The message above has been circulating among Kenyan WhatsApp users claiming to be an easy way of accessing Kshs 3,300 being disbursed by the government to all Kenyan citizens aged 20 years and above.
On January 21, 2020, the Directorate Criminal of Investigations (DCI) urged the public to take precautionary measures while shopping online to avoid being conned.
The COVID-19 outbreak in Kenya, however, created an opportunity for online scammers, seeing as its negative effects on the economy have led to significant income loss for many which would make them easy targets.
On April 15, the DCI issued a fraud alert warning Kenyans on what to look out for to avoid being scammed and robbed, after noting that criminals are using the pandemic to take advantage of people by sending enticing emails and links promising free goodies, data bundles, money and airtime among other things.
Once one clicks the link, they are required to state whether they are a Kenyan citizen by birth, which medium they would prefer to receive the funds and whether they really need the cash, as can be seen from the screenshots below:
It then requires one to share to 12 WhatsApp groups after which they’ll be asked for their phone number where the cash will be deposited within 2 minutes.
The domain is listed as belonging to WhoisGuard, Inc., in Panama. This means that the hosting information is hidden. WhoIsGuard is a privacy protection service that prevents people from seeing the name, address, phone number, email address and other personal information of a domain registrant when a WHOIS search for a domain is made. It puts its address information to the public ‘WHOIS’ instead of a domain registrant’s own personal/personally identifiable information to protect them from the prying eyes of the public, potential spam and even identity theft.
At the bottom of the site is a hyperlinked disclaimer that goes on to contradict everything in the claim. It is possible that some are likely not to click on it.
A cyber-safety organization called CyberSpace Kenya confirmed to Piga Firimbi in writing that the site is indeed a scam site saying:
“We can confirm that the site is indeed a scam site. Also note that the bottom of the site, at the footer, there is a disclaimer where they indicate that they are not affiliated with the government and will not be collecting any personal information or bank details but they go ahead and do so. This is also a replica of similar sites in terms of design and functionality from previous scam websites.”
CyberSpace Kenya also noticed that the link contains a Trojan – a virus that disguises itself as a harmless application but is harming the system in the background – but are however yet to establish its purpose in this particular case.
“It can install ransomware that would encrypt all your files or a backdoor that would allow a hacker to control your computer remotely,” they said.

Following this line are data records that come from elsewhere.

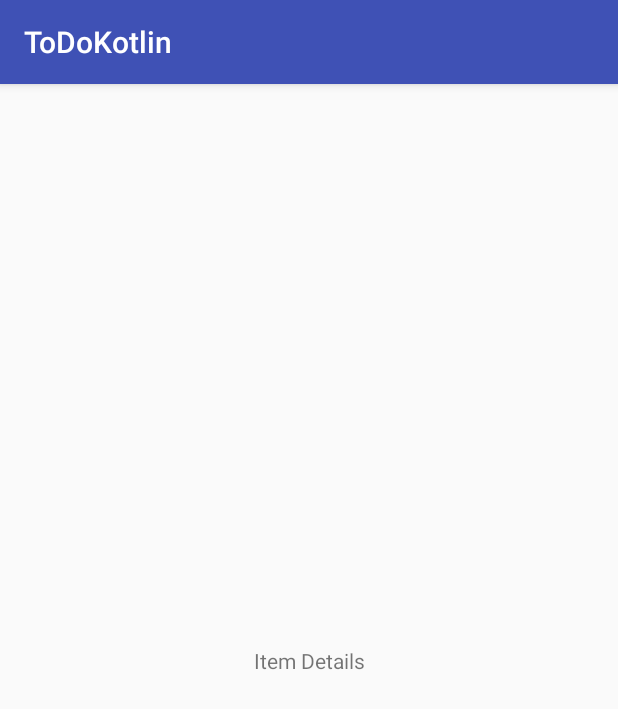
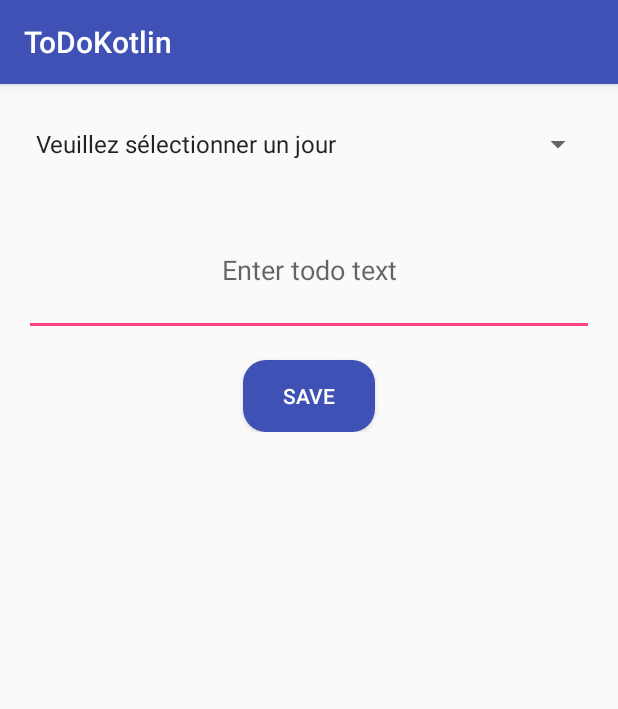
Before and after one commit to svc985/ToDoKotlin, an Android app: the ItemDetailsActivity screen opened directly, with no data from a screen before it, on a phone screen of 412 x 824 dp. Shown: the top 709 px of the screen. Run offline under Robolectric (Android 15) with nearby library versions, the phone set to English and light mode, and no system bars; our stand-ins replace Timber.

Commit message:
Item Details screen layout created

```diff
--- a/app/src/main/kotlin/org/prikic/todokotlin/itemdetails/ItemDetailsActivity.kt
+++ b/app/src/main/kotlin/org/prikic/todokotlin/itemdetails/ItemDetailsActivity.kt
@@ -2,6 +2,7 @@ package org.prikic.todokotlin.itemdetails
 
 import android.os.Bundle
 import android.support.v7.app.AppCompatActivity
+import kotlinx.android.synthetic.main.activity_item_details.*
 import org.prikic.todokotlin.R
 import timber.log.Timber
 
@@ -9,8 +10,12 @@ class ItemDetailsActivity: AppCompatActivity() {
 
     override fun onCreate(savedInstanceState: Bundle?) {
         super.onCreate(savedInstanceState)
-        setContentView(R.layout.item_details)
+        setContentView(R.layout.activity_item_details)
 
         Timber.d("Item details activity opened")
+
+        activity_item_details_button.setOnClickListener { _ ->
+            Timber.d("clicked save/edit button")
+        }
     }
 }
--- /dev/null
+++ b/app/src/main/res/drawable/button_rounded_corners.xml
@@ -0,0 +1,9 @@
+<?xml version="1.0" encoding="utf-8"?>
+<selector xmlns:android="http://schemas.android.com/apk/res/android">
+    <item>
+        <shape android:shape="rectangle">
+            <solid android:color="@color/colorPrimary"/>
+            <corners android:radius="@dimen/rounded_corner_radius" />
+        </shape>
+    </item>
+</selector>
--- /dev/null
+++ b/app/src/main/res/layout/activity_item_details.xml
@@ -0,0 +1,52 @@
+<?xml version="1.0" encoding="utf-8"?>
+
+<ScrollView xmlns:android="http://schemas.android.com/apk/res/android"
+    xmlns:app="http://schemas.android.com/apk/res-auto"
+    android:layout_width="match_parent"
+    android:layout_height="match_parent">
+
+    <LinearLayout
+        android:layout_width="match_parent"
+        android:layout_height="wrap_content"
+        android:orientation="vertical">
+
+        <Spinner
+            android:id="@+id/activity_item_details_spinner"
+            android:layout_width="match_parent"
+            android:layout_height="@dimen/spinner_height"
+            android:layout_marginBottom="@dimen/activity_vertical_margin"
+            android:layout_marginEnd="@dimen/activity_horizontal_margin"
+            android:layout_marginStart="@dimen/activity_horizontal_margin"
+            android:layout_marginTop="@dimen/activity_vertical_margin"
+            android:entries="@array/WeekDays"
+            app:layout_constraintBottom_toTopOf="@+id/text_view"
+            app:layout_constraintEnd_toEndOf="parent"
+            app:layout_constraintStart_toStartOf="parent"
+            app:layout_constraintTop_toTopOf="parent" />
+
+        <EditText
+            android:id="@+id/activity_item_details_edit_text"
+            android:layout_width="match_parent"
+            android:layout_height="wrap_content"
+            android:layout_marginBottom="@dimen/activity_vertical_margin"
+            android:layout_marginEnd="@dimen/activity_horizontal_margin"
+            android:layout_marginStart="@dimen/activity_horizontal_margin"
+            android:gravity="center"
+            android:hint="@string/activity_item_details_enter_todo_hint_text"
+            android:lines="3"
+            app:layout_constraintBottom_toBottomOf="parent"
+            app:layout_constraintEnd_toEndOf="parent"
+            app:layout_constraintStart_toStartOf="parent" />
+
+        <Button
+            android:id="@+id/activity_item_details_button"
+            android:layout_width="wrap_content"
+            android:layout_height="wrap_content"
+            android:layout_gravity="center"
+            android:background="@drawable/button_rounded_corners"
+            android:text="@string/activity_item_details_save"
+            android:textColor="@color/white" />
+
+    </LinearLayout>
+
+</ScrollView>
--- a/app/src/main/res/layout/activity_items.xml
+++ b/app/src/main/res/layout/activity_items.xml
@@ -2,10 +2,8 @@
 <android.support.design.widget.CoordinatorLayout
     xmlns:android="http://schemas.android.com/apk/res/android"
     xmlns:app="http://schemas.android.com/apk/res-auto"
-    xmlns:tools="http://schemas.android.com/tools"
     android:layout_width="match_parent"
-    android:layout_height="match_parent"
-    tools:context="org.prikic.todokotlin.items.ItemsActivity">
+    android:layout_height="match_parent">
 
     <android.support.design.widget.AppBarLayout
         android:layout_width="match_parent"
--- a/app/src/main/res/layout/content_items.xml
+++ b/app/src/main/res/layout/content_items.xml
@@ -5,7 +5,6 @@
     android:layout_width="match_parent"
     android:layout_height="match_parent"
     app:layout_behavior="@string/appbar_scrolling_view_behavior"
-    tools:context="org.prikic.todokotlin.items.ItemsActivity"
     tools:showIn="@layout/activity_items">
 
     <TextView
--- a/app/src/main/res/layout/item_details.xml
+++ /dev/null
@@ -1,21 +0,0 @@
-<?xml version="1.0" encoding="utf-8"?>
-<android.support.constraint.ConstraintLayout
-    xmlns:android="http://schemas.android.com/apk/res/android"
-    xmlns:app="http://schemas.android.com/apk/res-auto"
-    android:layout_width="match_parent"
-    android:layout_height="match_parent">
-
-    <TextView
-        android:id="@+id/textView"
-        android:layout_width="wrap_content"
-        android:layout_height="wrap_content"
-        android:layout_marginBottom="8dp"
-        android:layout_marginEnd="8dp"
-        android:layout_marginStart="8dp"
-        android:layout_marginTop="8dp"
-        android:text="@string/item_details_lbl_test"
-        app:layout_constraintBottom_toBottomOf="parent"
-        app:layout_constraintEnd_toEndOf="parent"
-        app:layout_constraintStart_toStartOf="parent"
-        app:layout_constraintTop_toTopOf="parent" />
-</android.support.constraint.ConstraintLayout>
--- a/app/src/main/res/values/colors.xml
+++ b/app/src/main/res/values/colors.xml
@@ -3,4 +3,6 @@
     <color name="colorPrimary">#3F51B5</color>
     <color name="colorPrimaryDark">#303F9F</color>
     <color name="colorAccent">#FF4081</color>
+
+    <color name="white">#FFFFFF</color>
 </resources>
--- a/app/src/main/res/values/dimens.xml
+++ b/app/src/main/res/values/dimens.xml
@@ -1,3 +1,11 @@
 <resources>
     <dimen name="fab_margin">16dp</dimen>
+
+    <dimen name="activity_horizontal_margin">16dp</dimen>
+    <dimen name="activity_vertical_margin">16dp</dimen>
+
+    <dimen name="rounded_corner_radius">15dp</dimen>
+
+    <!-- Activity item details-->
+    <dimen name="spinner_height">48dp</dimen>
 </resources>
--- a/app/src/main/res/values/strings.xml
+++ b/app/src/main/res/values/strings.xml
@@ -1,5 +1,17 @@
 <resources>
     <string name="app_name">ToDoKotlin</string>
     <string name="action_settings">Settings</string>
-    <string name="item_details_lbl_test">Item Details</string>
+
+    <string name="activity_item_details_enter_todo_hint_text">Enter todo text</string>
+    <string name="activity_item_details_save">Save</string>
+    <string-array name="WeekDays">
+        <item>Veuillez sélectionner un jour</item>
+        <item>Lundi</item>
+        <item>Mardi</item>
+        <item>Mercredi</item>
+        <item>Jeudi</item>
+        <item>Vendredi</item>
+        <item>Samedi</item>
+        <item>Dimanche</item>
+    </string-array>
 </resources>
```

The site in question has all the characteristics of a phishing scam. To protect yourself from this, do not click on links from unfamiliar sites or take an extra step and install anti-phishing software that warns users or automatically blocks such sites. Referring to WhatsApp safety measures is also highly recommended.
There has been no word on the said funds’ transfer from official government communication channels or reports by any reliable local media outlets.
The site offering funds transfer to all citizens aged 20 years and above is not from the Kenyan government, but a hoax to scam unsuspecting Kenyans.
This story was produced by Piga Firimbi in partnership with Code for Africa’s iLAB data journalism programme, with support from Deutsche Welle Akademie.